This is an archived article that was published on sltrib.com in 2014, and information in the article may be outdated. It is provided only for personal research purposes and may not be reprinted.
The LDS Church History Museum is closing Oct. 6 for renovation and will reopen next year with a renewed emphasis on Jesus Christ and the faith's founder, Joseph Smith.
Maryanne Andrus, an exhibit manager, explained the various sections planned for the new first floor:
The Awakening • "[This] section here is the idea of the Great Awakening, that the tumult that was happening in the East and really across the country as it existed then in the 1820s, so you get a perspective here of more of a sense of questioning on a regional, national level."
The Smith Family Area • "You move down the hallway … and here through some talking portraits you're going to hear the actual ancestors of [Joseph Smith] talk about their struggles to understand their standing before God, their understanding of religion, and their own struggles to make that come together. At the very end, Joseph Smith at the hearth is asking these questions. You know, 'Where do I fit, where do I stand, what can I do?' "
The First Vision Theater • A circular theater will allow patrons to watch a video of when a then-14-year-old Joseph Smith reportedly saw God the Father and Jesus Christ.
"We wanted that experience to be very much a central part of the exhibit," Andrus said. "So you'll notice every section ties back to this centering experience."
Outside the theater, artists' renderings of that moment will decorate the walls, and a kiosk will let visitors explore several accounts of the vision from Smith and those with whom he shared the story.
"And they differ somewhat," Andrus said. "… You know as people tell stories they never wrote or say the same thing. And you can get a sense of the experience coming out of these various historical accounts. It's really wonderful to read and we wanted people to have that chance."
The Church of Jesus Christ of Latter-day Saints recently published on its website a scholarly essay on Smith's various versions of his first vision.
The Book of Mormon • This section describes Smith's purported translation of the Book of Mormon and will include the original press that printed the faith's signature scripture. It also will boast a table, where scribes would have transcribed Smith's words. "You can sit, you can hear their words, you can try writing at the pace that [Smith] was dictating. We wanted again for people to get as close to the experience as possible."
The Restoration • This will be a re-creation of the Whitmer cabin in Fayette, N.Y., where the church was officially established in 1830.

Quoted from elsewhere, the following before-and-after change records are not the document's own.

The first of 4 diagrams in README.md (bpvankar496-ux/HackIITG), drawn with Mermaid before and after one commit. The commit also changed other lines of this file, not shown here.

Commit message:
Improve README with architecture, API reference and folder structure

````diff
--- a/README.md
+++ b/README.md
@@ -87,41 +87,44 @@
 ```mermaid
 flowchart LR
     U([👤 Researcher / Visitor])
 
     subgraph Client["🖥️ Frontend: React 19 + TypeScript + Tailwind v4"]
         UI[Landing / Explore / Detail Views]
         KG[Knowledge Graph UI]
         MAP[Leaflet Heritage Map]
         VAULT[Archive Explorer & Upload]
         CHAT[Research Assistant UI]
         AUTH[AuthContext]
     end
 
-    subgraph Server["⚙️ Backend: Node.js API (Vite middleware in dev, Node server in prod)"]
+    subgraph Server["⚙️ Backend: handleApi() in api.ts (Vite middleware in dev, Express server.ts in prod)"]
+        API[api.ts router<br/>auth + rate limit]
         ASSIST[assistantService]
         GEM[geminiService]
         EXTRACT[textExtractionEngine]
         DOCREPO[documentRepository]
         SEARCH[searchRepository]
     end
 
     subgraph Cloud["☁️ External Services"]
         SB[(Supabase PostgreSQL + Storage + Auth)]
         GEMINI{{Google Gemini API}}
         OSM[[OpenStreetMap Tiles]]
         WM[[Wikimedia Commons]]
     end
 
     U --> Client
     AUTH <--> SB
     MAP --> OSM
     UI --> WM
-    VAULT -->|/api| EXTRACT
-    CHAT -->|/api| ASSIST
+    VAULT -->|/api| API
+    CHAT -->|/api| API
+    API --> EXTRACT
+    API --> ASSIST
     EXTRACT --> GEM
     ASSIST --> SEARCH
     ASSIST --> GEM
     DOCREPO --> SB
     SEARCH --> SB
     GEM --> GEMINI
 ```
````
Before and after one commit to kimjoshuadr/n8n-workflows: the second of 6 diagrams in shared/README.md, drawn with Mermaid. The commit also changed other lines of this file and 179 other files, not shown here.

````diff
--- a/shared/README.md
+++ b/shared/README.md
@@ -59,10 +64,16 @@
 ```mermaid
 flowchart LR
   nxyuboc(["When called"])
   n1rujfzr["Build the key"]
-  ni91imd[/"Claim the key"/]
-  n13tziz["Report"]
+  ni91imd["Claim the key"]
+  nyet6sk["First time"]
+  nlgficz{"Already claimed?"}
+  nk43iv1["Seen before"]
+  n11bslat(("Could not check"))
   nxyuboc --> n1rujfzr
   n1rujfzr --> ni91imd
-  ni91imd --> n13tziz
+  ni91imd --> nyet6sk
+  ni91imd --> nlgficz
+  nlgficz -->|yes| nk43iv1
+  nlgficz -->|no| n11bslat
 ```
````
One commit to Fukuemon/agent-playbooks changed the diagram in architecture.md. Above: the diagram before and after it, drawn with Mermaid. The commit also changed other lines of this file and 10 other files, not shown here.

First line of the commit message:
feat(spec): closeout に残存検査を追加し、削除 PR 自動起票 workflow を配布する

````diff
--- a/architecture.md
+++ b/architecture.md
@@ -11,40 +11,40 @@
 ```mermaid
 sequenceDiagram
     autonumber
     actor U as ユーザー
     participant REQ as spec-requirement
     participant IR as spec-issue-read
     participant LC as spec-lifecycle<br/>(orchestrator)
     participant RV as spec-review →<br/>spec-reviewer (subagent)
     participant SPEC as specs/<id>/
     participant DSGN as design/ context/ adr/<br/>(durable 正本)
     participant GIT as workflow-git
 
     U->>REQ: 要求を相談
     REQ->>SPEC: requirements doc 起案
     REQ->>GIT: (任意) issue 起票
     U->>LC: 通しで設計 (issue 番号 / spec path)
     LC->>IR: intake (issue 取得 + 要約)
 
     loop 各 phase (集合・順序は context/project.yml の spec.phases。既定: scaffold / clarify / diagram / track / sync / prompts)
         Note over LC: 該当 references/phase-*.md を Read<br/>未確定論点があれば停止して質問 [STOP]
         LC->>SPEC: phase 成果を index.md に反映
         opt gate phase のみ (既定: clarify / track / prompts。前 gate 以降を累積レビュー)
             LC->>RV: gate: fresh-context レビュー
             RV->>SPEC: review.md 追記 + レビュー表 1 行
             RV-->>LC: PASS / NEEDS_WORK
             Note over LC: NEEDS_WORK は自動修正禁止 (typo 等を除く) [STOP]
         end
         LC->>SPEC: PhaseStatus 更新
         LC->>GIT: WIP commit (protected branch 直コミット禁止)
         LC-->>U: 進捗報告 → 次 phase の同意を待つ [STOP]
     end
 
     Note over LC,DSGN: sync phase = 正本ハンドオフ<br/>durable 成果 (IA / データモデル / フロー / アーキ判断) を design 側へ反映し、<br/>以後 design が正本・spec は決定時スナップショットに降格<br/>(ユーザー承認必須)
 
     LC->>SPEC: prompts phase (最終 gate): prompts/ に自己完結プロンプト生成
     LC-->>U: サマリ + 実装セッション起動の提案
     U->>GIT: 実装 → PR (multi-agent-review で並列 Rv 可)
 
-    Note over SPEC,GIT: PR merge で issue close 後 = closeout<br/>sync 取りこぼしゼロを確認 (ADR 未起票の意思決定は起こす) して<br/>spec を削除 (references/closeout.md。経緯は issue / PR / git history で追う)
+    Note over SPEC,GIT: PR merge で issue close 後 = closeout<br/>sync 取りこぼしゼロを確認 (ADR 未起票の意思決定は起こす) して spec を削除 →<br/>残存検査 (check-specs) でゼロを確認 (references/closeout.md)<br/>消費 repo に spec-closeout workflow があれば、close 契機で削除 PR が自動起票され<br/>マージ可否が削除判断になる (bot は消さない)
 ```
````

Ohio and Missouri • This section about the Mormons' trials and triumphs in Ohio and Missouri will include a model of the Kirtland Temple. The re-creationof the sacred Ohio edifice will have an art gallery and play early LDS hymns.
"A wonderful artifact there," Andrus said, "is Sally Phelps' hymnal that she actually held at dedication [of the temple] as her husband's song 'The Spirit of God' was sung for the first time."
Liberty Jail • This re-creation of the Missouri jail where Smith was incarcerated for several months will depict "a very low period for the saints and for the prophet," Andrus said. "And yet, out of it has come one of our greatest revelations. So again, as we planned the format of the exhibit, we went back continually to this idea of what revelations governed this part of our history, what guided us here, what guided us there. So Liberty Jail will feature those revelations." Nauvoo • The jail will lead into a hallway and final stretch of the exhibit. A depiction of the Nauvoo Temple in Illinois will adorn the opposite end of the hall, which visitors will have a clear view of as they leave the jail. The hallway will discuss Smith's murder in 1844. "But the saints persevere, and they come to the [Nauvoo Temple] and they complete the temple," Andrus said. "… We wanted this hallway to keep always focused on the completion of the temple, not to focus on the sadder events of the martyrdom as the sole thing to think about."
The hallway will bend back toward the lobby, concluding with a wall about the Mormon pioneers as they leave on their trip West.